This is too bad in the case of the stepfather, who ends up haunting Lleyellyn like a ghost without actually seeming to do anything. (Even the mother’s death by stabbing, like everything else the stepfather does, is reported secondhand, rather than directly depicted.) Those of us who find villains more interesting than heroes may be a bit disappointed. That said, the supporting characters are vibrant, colorful, and often quite funny, each with their own story (or several) to tell.
Lleyellyn is a breezy read, and an enjoyable first book by Phelps. While his characterization could use some work, how he develops the setting and plots the story is marvelous. Phelps has said he is working on two more books: a sequel to Lleyellyn, and a story set in his adopted home state of Arizona about illegal immigration. Both sound intriguing, so watch this space.
Diana Camosy, U.W. 2013, lives in Washington, D.C.
Verdict: Not for Me, Maybe for You
Forgotten Trials of the Holocaust
By Michael J. Bazyler & Frank M. Tuerkheimer (New York, NY: New York Univ. Press, 2014). 374 pgs. $36.92. Order, www.amazon.com.
Reviewed by Kelly A. Kramer
Everyone deserves a fair trial. This common phrase kept running through my head as I absorbed the material in this book, which takes the reader on a voyage through six decades of trials and legal proceedings that have largely disappeared from public attention. Dark and haunting, rich with detail and concise analysis, Forgotten Trials of the Holocaust focuses on 10 lesser known trials whose aim was to bring to justice individuals who were responsible for some of the greatest evil humanity has ever seen.
While dealing with one of humankind’s long, dark nights of the soul, the authors provide a coherent and even-handed detailing of all aspects of the trials, from the perpetrators, victims, and other players involved in the legal proceedings, which span different decades and countries. The book provides a new and penetrating perspective on trials conducted by the United States, Europe, and Israel against German political and military officials and non-German collaborators.
While describing the trials, the lawyers’ strategies, and the judges’ reasoning, the authors do a masterful job of highlighting some of the less than subtle unfairness toward some defendants. This led to my pondering whether everyone deserves a fair trial and, on a broader level, the role that law and justice should play in the aftermath of such an atrocity. The book also does an excellent job of illustrating the challenges involved in attempts to convict war-crime defendants. For instance, in the wake of such mass slaughter, it can understandably be quite difficult to prove that one specific defendant intentionally caused the death of one specific Holocaust victim. Yet, that’s what many of these prosecutors were forced to do, and the book capably illustrates the uphill battle many faced in this situation.

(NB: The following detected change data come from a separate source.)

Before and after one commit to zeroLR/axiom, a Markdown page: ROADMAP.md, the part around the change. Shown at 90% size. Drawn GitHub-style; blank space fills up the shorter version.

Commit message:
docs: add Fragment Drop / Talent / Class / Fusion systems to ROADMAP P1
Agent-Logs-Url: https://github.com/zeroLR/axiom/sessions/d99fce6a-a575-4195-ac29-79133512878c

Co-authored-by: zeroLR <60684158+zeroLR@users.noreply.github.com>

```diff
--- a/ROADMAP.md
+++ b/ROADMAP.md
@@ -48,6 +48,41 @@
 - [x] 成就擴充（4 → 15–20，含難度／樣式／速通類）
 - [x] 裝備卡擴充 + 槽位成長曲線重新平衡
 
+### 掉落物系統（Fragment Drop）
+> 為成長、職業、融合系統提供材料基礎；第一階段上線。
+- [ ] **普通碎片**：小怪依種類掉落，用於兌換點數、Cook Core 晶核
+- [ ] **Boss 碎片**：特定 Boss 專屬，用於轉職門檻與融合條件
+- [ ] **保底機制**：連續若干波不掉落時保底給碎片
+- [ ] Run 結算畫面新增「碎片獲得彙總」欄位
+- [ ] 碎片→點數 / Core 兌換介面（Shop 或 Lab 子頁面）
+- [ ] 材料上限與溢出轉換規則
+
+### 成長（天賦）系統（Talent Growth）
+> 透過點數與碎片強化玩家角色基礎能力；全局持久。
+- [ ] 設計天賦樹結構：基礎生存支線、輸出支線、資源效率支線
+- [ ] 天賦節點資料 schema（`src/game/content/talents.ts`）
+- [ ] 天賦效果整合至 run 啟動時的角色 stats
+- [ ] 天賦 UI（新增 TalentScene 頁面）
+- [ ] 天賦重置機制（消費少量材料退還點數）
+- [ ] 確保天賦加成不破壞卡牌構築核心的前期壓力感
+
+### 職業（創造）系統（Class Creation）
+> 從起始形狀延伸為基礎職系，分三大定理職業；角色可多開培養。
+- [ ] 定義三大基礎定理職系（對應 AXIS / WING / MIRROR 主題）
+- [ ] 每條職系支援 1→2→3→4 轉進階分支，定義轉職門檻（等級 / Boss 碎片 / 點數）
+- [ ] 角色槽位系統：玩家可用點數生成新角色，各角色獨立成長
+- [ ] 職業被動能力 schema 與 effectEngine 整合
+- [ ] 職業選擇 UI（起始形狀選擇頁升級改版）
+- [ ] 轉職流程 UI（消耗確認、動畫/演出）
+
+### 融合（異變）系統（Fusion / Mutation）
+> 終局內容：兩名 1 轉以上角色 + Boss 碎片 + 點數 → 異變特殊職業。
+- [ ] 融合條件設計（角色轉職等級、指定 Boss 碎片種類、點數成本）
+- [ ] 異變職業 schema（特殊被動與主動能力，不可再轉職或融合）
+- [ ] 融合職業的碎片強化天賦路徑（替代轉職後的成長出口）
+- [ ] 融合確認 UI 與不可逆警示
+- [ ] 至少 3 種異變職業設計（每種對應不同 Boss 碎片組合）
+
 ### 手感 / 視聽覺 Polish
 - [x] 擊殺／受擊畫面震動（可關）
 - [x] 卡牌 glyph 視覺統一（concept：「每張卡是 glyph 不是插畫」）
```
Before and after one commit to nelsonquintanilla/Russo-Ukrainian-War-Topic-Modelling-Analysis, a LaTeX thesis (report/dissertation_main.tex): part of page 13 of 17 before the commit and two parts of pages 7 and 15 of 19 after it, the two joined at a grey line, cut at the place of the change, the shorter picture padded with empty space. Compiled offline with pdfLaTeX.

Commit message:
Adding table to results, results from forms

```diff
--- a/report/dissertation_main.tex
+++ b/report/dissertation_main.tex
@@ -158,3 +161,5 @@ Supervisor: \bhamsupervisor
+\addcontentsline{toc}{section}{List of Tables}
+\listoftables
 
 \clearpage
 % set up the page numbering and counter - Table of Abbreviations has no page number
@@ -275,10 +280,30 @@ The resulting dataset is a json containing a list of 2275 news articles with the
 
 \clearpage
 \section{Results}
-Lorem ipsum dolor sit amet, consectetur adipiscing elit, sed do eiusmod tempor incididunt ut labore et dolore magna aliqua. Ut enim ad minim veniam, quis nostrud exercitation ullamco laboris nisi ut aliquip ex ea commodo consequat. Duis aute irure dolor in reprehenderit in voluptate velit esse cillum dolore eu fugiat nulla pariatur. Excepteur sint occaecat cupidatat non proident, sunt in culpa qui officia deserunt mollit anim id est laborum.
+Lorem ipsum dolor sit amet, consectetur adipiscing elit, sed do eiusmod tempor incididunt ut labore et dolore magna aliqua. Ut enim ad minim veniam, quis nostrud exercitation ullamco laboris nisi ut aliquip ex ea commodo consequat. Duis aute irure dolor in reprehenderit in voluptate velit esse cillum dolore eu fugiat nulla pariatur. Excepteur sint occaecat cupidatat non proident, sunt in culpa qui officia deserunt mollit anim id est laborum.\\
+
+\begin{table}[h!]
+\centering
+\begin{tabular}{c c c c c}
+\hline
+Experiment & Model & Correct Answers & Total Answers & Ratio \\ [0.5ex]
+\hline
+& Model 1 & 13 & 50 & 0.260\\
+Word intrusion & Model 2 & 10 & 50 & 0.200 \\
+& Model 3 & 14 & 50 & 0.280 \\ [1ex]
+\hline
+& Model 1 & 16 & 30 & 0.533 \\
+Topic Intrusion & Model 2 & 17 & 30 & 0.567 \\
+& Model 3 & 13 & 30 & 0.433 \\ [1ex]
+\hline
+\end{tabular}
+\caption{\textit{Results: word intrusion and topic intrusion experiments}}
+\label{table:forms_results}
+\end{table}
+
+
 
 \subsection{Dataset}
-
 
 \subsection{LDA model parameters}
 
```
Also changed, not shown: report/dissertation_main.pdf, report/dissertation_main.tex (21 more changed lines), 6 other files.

The book was slightly too bleak overall for my taste, but history buffs and legal scholars alike will enjoy this fresh look at the trials of Nazi war crimes. Each section concludes with a summary of the final legal dispositions and the repercussions of the proceedings long into the future, as well as finely tuned and impartial opinions on the authenticity of each proceeding.
The authors have provided a valuable contribution to Holocaust literature by highlighting the multifaceted and intricate relationship between criminal law and the Holocaust. The book is undeniably compelling reading for anyone interested in trials or the Holocaust and does a magnificent job of ensuring that the events of this dark era of human history will not be ignored and will not soon be forgotten.
Kelly Kramer, Hamline 2013, is an attorney at Herrick & Hart S.C., Eau Claire, and a writer for Source HOV.